_PROBLEM STATEMENT_.
Retype word for word the stretch of entries below from the line that has "Repository: ErosHai/Home" through the line that has "</template>", and omit the pictures.

_Edit tracking data_.
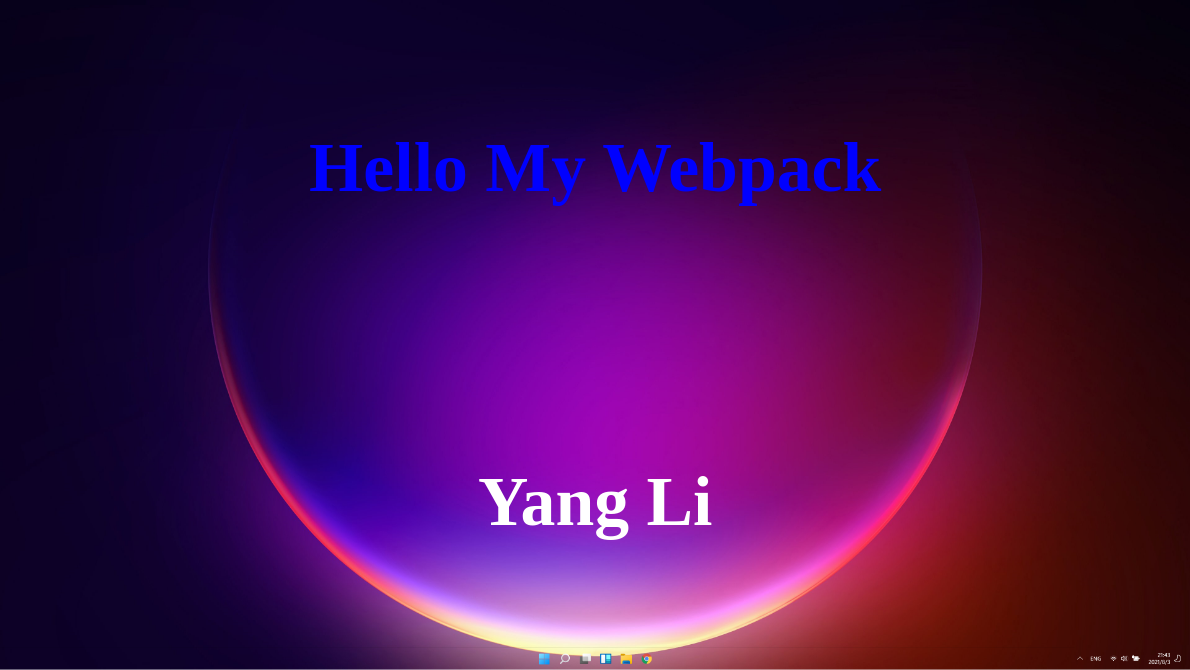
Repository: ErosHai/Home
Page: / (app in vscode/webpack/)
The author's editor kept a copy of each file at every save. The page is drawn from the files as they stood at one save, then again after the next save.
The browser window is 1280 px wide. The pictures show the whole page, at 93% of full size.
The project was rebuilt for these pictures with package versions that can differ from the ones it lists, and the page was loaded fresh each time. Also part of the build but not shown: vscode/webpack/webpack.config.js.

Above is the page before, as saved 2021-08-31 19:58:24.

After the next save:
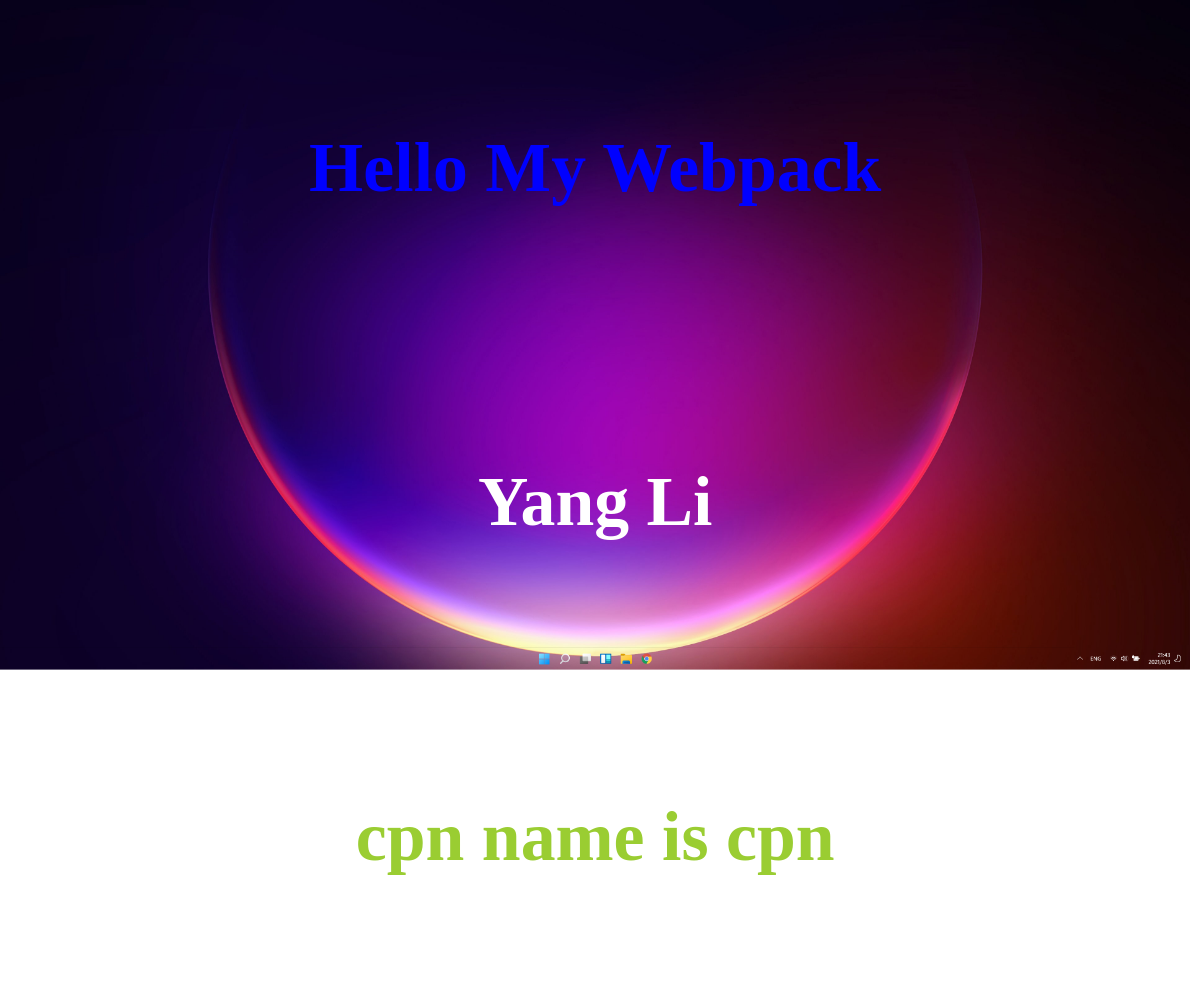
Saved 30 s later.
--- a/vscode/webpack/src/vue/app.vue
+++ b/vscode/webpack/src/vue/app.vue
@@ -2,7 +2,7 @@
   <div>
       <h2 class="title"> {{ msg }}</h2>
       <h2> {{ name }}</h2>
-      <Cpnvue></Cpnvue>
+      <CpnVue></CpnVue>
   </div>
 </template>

==

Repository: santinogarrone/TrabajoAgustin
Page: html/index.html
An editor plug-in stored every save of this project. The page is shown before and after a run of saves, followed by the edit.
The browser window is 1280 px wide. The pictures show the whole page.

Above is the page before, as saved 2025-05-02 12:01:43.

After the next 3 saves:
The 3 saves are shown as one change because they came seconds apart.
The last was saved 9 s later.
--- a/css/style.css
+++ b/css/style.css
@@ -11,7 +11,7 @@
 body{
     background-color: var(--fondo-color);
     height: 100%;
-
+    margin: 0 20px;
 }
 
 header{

---

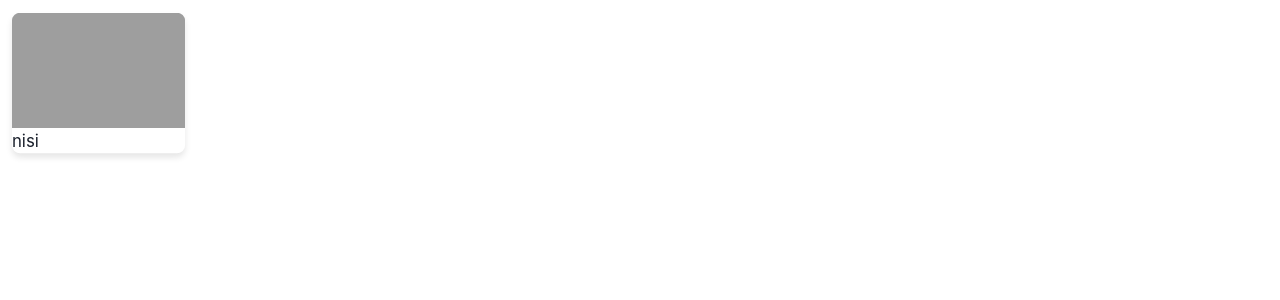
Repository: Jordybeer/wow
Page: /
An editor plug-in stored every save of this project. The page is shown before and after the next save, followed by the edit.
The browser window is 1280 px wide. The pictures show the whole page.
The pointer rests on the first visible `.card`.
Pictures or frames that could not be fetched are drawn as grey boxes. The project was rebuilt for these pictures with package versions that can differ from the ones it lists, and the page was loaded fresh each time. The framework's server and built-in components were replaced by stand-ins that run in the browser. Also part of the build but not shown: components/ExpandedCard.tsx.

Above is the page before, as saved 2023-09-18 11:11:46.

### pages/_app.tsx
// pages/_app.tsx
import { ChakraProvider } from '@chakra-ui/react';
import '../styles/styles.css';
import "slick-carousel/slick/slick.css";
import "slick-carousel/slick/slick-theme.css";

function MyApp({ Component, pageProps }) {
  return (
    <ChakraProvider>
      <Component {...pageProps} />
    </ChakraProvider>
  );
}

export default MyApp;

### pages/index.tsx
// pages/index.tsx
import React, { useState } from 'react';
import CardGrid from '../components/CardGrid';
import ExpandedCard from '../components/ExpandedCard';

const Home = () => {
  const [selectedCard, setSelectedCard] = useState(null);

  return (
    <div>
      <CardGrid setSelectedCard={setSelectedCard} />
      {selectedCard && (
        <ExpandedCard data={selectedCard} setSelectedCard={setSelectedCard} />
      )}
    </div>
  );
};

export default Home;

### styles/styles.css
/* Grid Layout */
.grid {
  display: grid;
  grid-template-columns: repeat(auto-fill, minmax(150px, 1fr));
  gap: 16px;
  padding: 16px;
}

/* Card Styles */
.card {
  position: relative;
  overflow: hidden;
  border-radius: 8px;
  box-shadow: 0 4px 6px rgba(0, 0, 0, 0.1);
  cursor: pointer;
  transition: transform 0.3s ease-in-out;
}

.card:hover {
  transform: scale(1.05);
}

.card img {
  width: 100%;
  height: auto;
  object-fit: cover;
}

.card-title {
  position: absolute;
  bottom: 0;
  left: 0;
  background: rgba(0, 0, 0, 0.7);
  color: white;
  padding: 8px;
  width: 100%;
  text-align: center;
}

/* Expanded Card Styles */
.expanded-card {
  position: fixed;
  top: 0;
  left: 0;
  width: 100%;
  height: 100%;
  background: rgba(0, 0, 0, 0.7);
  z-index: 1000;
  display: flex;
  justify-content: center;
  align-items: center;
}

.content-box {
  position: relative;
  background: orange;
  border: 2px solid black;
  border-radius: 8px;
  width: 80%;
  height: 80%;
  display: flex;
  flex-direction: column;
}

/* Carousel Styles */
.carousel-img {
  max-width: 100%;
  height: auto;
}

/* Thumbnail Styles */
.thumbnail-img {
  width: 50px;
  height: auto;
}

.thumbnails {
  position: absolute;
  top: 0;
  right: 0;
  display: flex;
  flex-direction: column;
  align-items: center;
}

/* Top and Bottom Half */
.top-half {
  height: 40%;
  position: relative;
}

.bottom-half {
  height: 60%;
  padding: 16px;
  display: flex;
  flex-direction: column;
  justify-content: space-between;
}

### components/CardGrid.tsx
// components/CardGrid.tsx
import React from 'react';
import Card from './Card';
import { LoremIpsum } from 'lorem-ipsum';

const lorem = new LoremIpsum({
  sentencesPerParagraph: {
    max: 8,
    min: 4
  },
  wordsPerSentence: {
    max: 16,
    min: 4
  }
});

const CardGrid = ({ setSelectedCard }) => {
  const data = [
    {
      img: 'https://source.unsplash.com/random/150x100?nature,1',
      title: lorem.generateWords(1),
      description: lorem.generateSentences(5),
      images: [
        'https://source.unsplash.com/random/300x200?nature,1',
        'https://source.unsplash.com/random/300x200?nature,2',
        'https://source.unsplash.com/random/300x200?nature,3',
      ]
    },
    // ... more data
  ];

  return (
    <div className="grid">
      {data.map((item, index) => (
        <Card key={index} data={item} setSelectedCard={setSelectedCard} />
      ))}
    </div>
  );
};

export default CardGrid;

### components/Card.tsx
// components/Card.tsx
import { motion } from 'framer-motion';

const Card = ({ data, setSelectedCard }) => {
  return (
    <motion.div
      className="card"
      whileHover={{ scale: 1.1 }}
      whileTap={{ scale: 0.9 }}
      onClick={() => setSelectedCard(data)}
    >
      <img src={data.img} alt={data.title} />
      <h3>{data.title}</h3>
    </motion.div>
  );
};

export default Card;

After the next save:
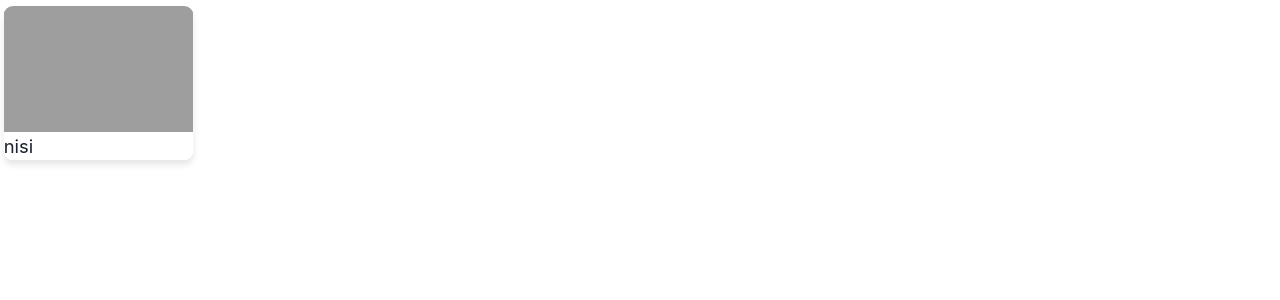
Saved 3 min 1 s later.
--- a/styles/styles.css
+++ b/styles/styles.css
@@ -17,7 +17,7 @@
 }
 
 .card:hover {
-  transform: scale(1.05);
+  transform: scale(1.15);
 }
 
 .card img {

_SOLVED PROBLEM_.
Repository: ErosHai/Home
Page: / (app in vscode/webpack/)
The author's editor kept a copy of each file at every save. The page is drawn from the files as they stood at one save, then again after the next save.
The browser window is 1280 px wide. The pictures show the whole page, at 93% of full size.
The project was rebuilt for these pictures with package versions that can differ from the ones it lists, and the page was loaded fresh each time. Also part of the build but not shown: vscode/webpack/webpack.config.js.

Above is the page before, as saved 2021-08-31 19:58:24.

After the next save:
Saved 30 s later.
--- a/vscode/webpack/src/vue/app.vue
+++ b/vscode/webpack/src/vue/app.vue
@@ -2,7 +2,7 @@
   <div>
       <h2 class="title"> {{ msg }}</h2>
       <h2> {{ name }}</h2>
-      <Cpnvue></Cpnvue>
+      <CpnVue></CpnVue>
   </div>
 </template>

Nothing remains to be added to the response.